**Description of the task:**
Within the records, find every line that includes the word "ASTTree" and copy it.

++++ Dataset content ++++

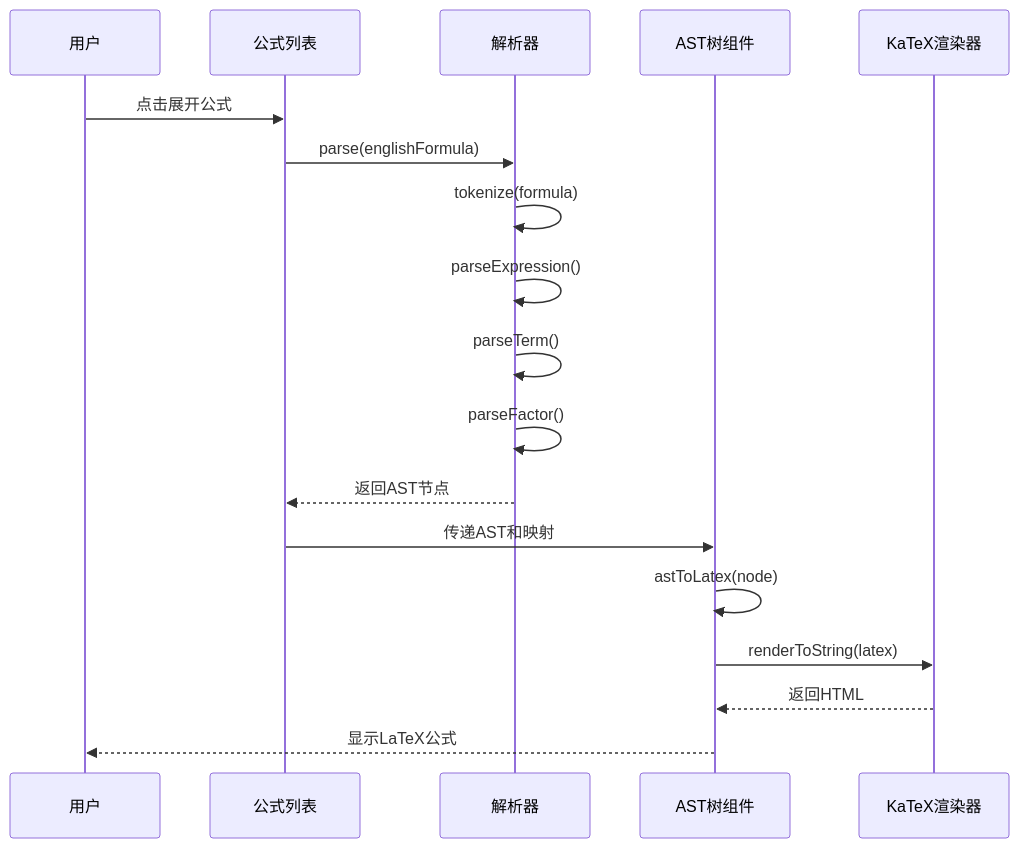
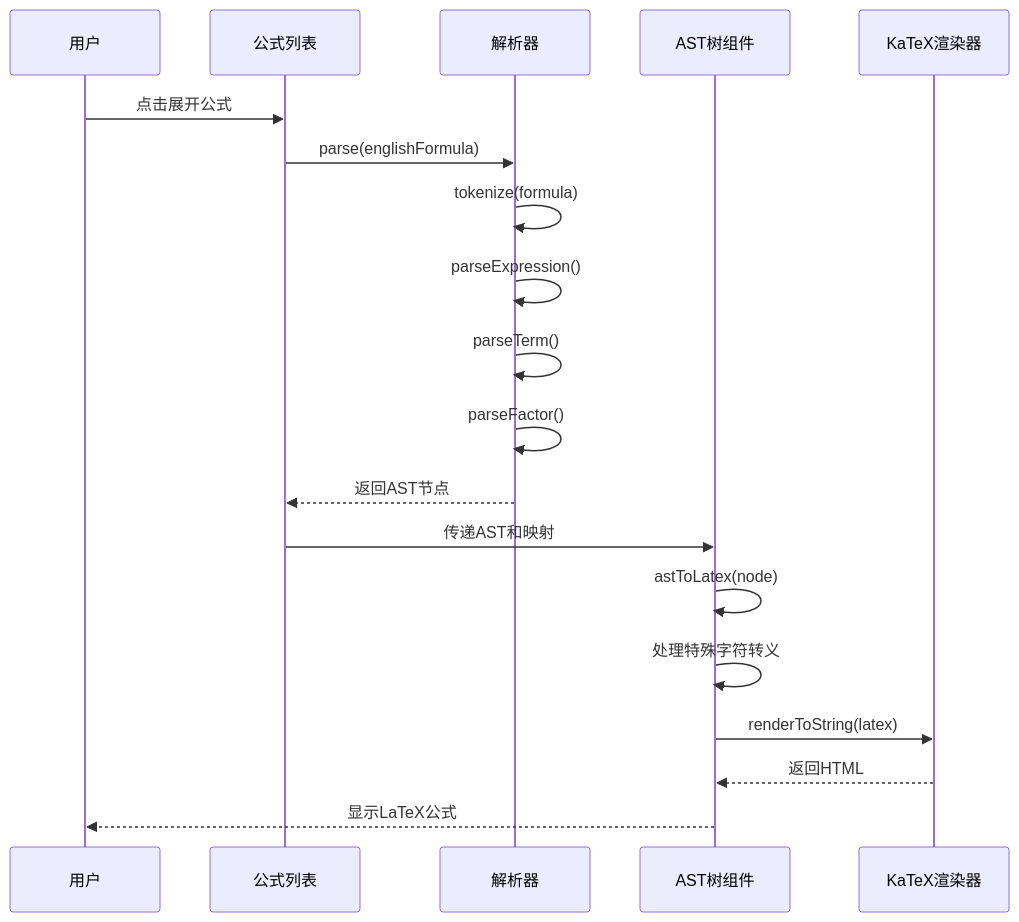
One commit to steveyu2/formula-mapper changed the second of 6 diagrams in .qoder/repowiki/zh/content/用户指南/可视化展示/AST树可视化.md. Above: the diagram before and after it, drawn with Mermaid. The commit also changed other lines of this file and 4 other files, not shown here.

````diff
--- a/.qoder/repowiki/zh/content/用户指南/可视化展示/AST树可视化.md
+++ b/.qoder/repowiki/zh/content/用户指南/可视化展示/AST树可视化.md
@@ -111,20 +124,21 @@
 ```mermaid
 sequenceDiagram
 participant User as 用户
 participant FormulaList as 公式列表
 participant Parser as 解析器
 participant ASTTree as AST树组件
 participant KaTeX as KaTeX渲染器
 User->>FormulaList : 点击展开公式
 FormulaList->>Parser : parse(englishFormula)
 Parser->>Parser : tokenize(formula)
 Parser->>Parser : parseExpression()
 Parser->>Parser : parseTerm()
 Parser->>Parser : parseFactor()
 Parser-->>FormulaList : 返回AST节点
 FormulaList->>ASTTree : 传递AST和映射
 ASTTree->>ASTTree : astToLatex(node)
+ASTTree->>ASTTree : 处理特殊字符转义
 ASTTree->>KaTeX : renderToString(latex)
 KaTeX-->>ASTTree : 返回HTML
 ASTTree-->>User : 显示LaTeX公式
 ```
````
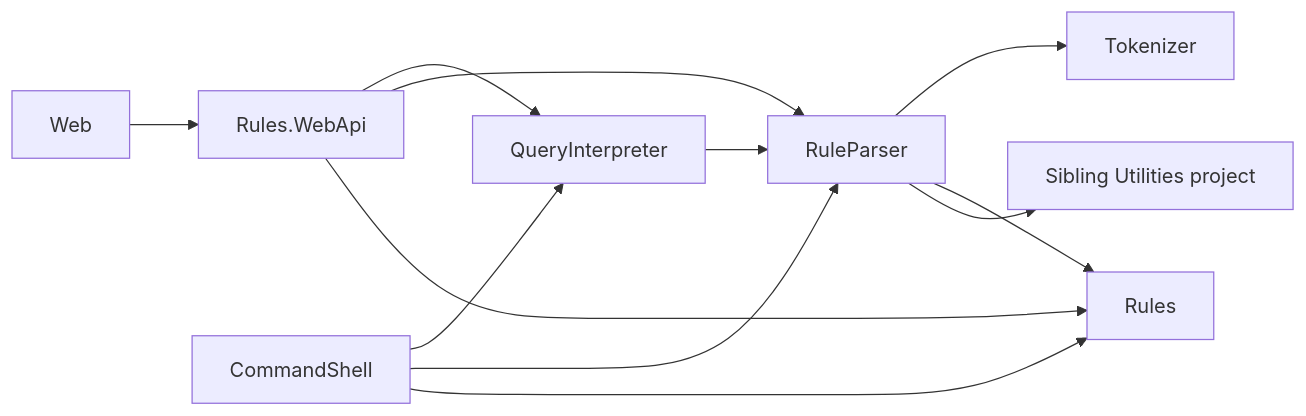
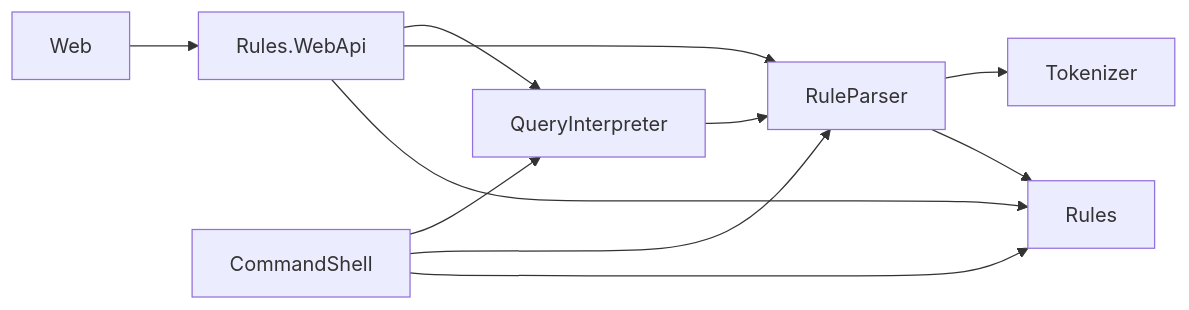
Before and after one commit to ThinBuddha/RuleEngine: the second of 4 diagrams in doc/architecture-and-developer-guide.md, drawn with Mermaid. The commit also changed other lines of this file and 6 other files, not shown here.

Commit message:
Remove external Utilities project dependency

````diff
--- a/doc/architecture-and-developer-guide.md
+++ b/doc/architecture-and-developer-guide.md
@@ -47,14 +47,13 @@
 ```mermaid
 flowchart LR
     Web --> API[Rules.WebApi]
     Shell[CommandShell] --> Query[QueryInterpreter]
     API --> Query
     Query --> Parser[RuleParser]
     Shell --> Parser
     API --> Parser
     Parser --> Tokenizer
     Parser --> Rules
-    Parser --> Utilities[Sibling Utilities project]
     API --> Rules
     Shell --> Rules
 ```
````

++++

**Your solution:**
 participant ASTTree as AST树组件
 FormulaList->>ASTTree : 传递AST和映射
 ASTTree->>ASTTree : astToLatex(node)
+ASTTree->>ASTTree : 处理特殊字符转义
 ASTTree->>KaTeX : renderToString(latex)
 KaTeX-->>ASTTree : 返回HTML
 ASTTree-->>User : 显示LaTeX公式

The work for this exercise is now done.